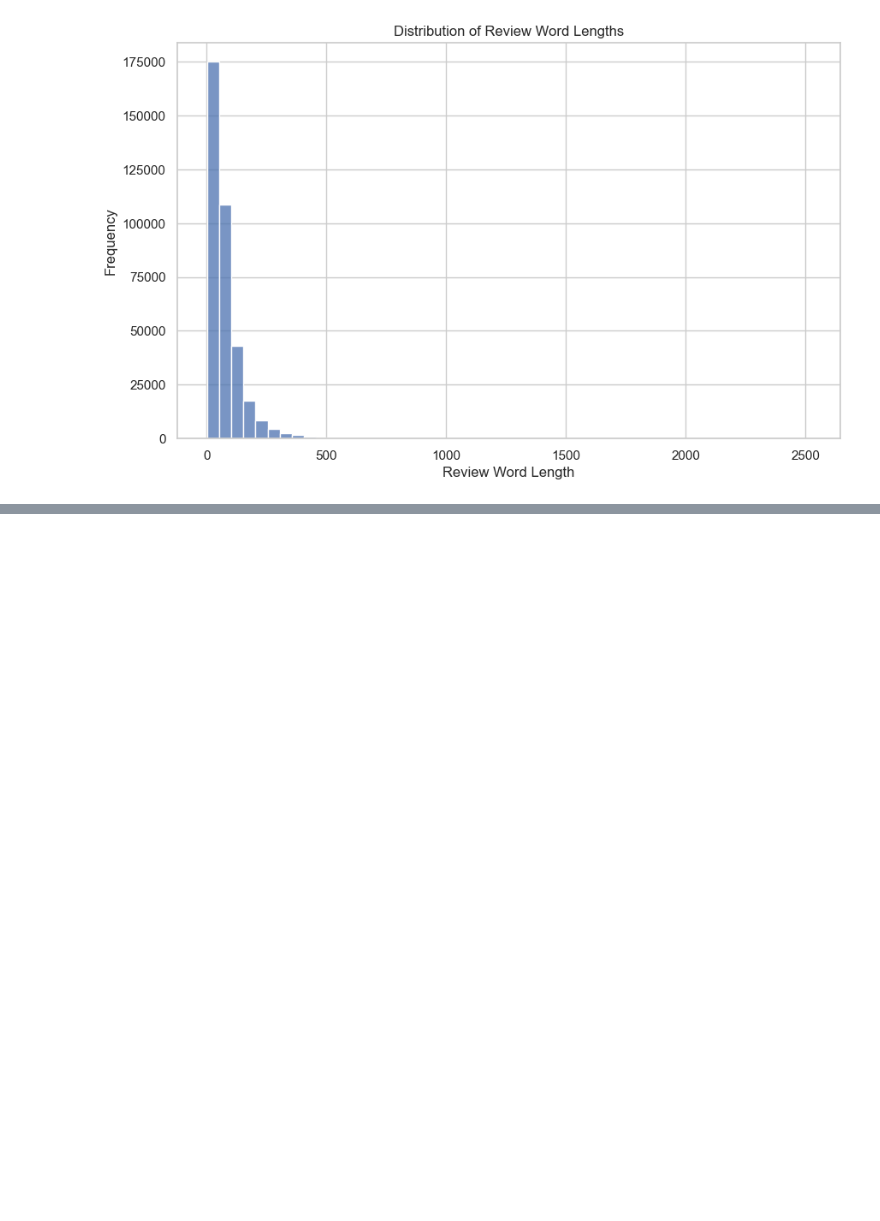
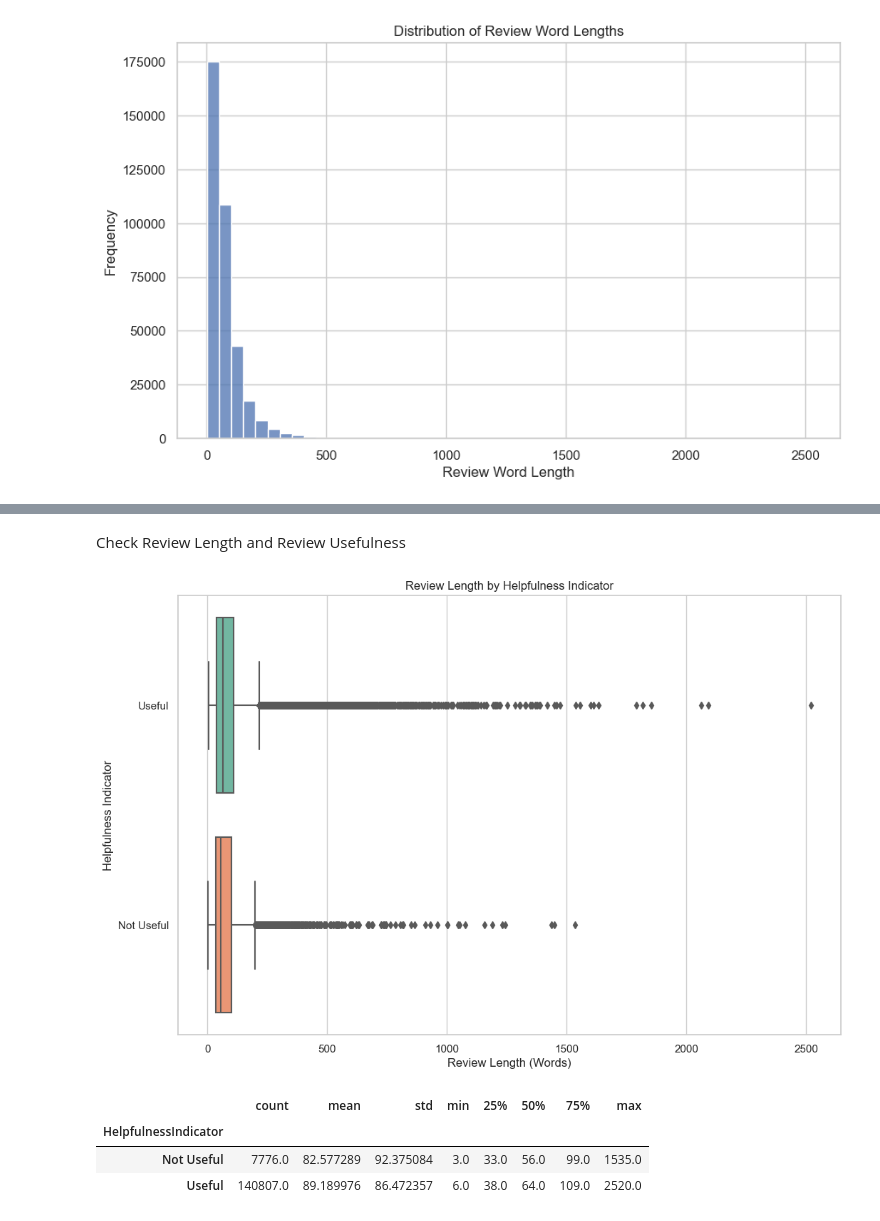
Before and after one commit to Youhorng/sentiment_analysis, a Jupyter notebook: notebook/data_preparation.ipynb, the cells around one changed output, grey strips where cells are left out. Cells and saved outputs as stored; diff of their text form; code cells hidden in the pictures; blank space fills up the shorter version.

```diff
--- a/notebook/data_preparation.ipynb
+++ b/notebook/data_preparation.ipynb
@@ -515,0 +558,22 @@ plt.show()
+# %% [markdown]
+Check Review Length and Review Usefulness
+# %%
+# Create boxplot of ReviewLength by Review Usefulness
+df_temp = df[(df["HelpfulnessIndicator"] == "Useful") | (df["HelpfulnessIndicator"] == "Not Useful")]
+
+plt.figure(figsize=(12, 8))
+sns.boxplot(data=df_temp, x="ReviewLength", y="HelpfulnessIndicator", palette="Set2", orient="h")
+plt.title("Review Length by Helpfulness Indicator")
+plt.xlabel("Review Length (Words)")
+plt.ylabel("Helpfulness Indicator")
+plt.show()
+# %% [output]
+[figure, added]
+# %%
+# Check the desriptive statistics of ReviewLength by HelpfulnessIndicator
+df_temp["ReviewLength"].groupby(df_temp["HelpfulnessIndicator"]).describe()
+# %% [output]
+|  | count | mean | std | min | 25% | 50% | 75% | max |
+| HelpfulnessIndicator |  |  |  |  |  |  |  |  |
+| Not Useful | 7776.0 | 82.577289 | 92.375084 | 3.0 | 33.0 | 56.0 | 99.0 | 1535.0 |
+| Useful | 140807.0 | 89.189976 | 86.472357 | 6.0 | 38.0 | 64.0 | 109.0 | 2520.0 |
```
Also changed, not shown: parts of 25 cells of this notebook.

WHAT IS BEING ASKED: The word "boxplot" appears in some lines of the data. Copy every one of those lines.

TASK OUTPUT:
+# Create boxplot of ReviewLength by Review Usefulness
+sns.boxplot(data=df_temp, x="ReviewLength", y="HelpfulnessIndicator", palette="Set2", orient="h")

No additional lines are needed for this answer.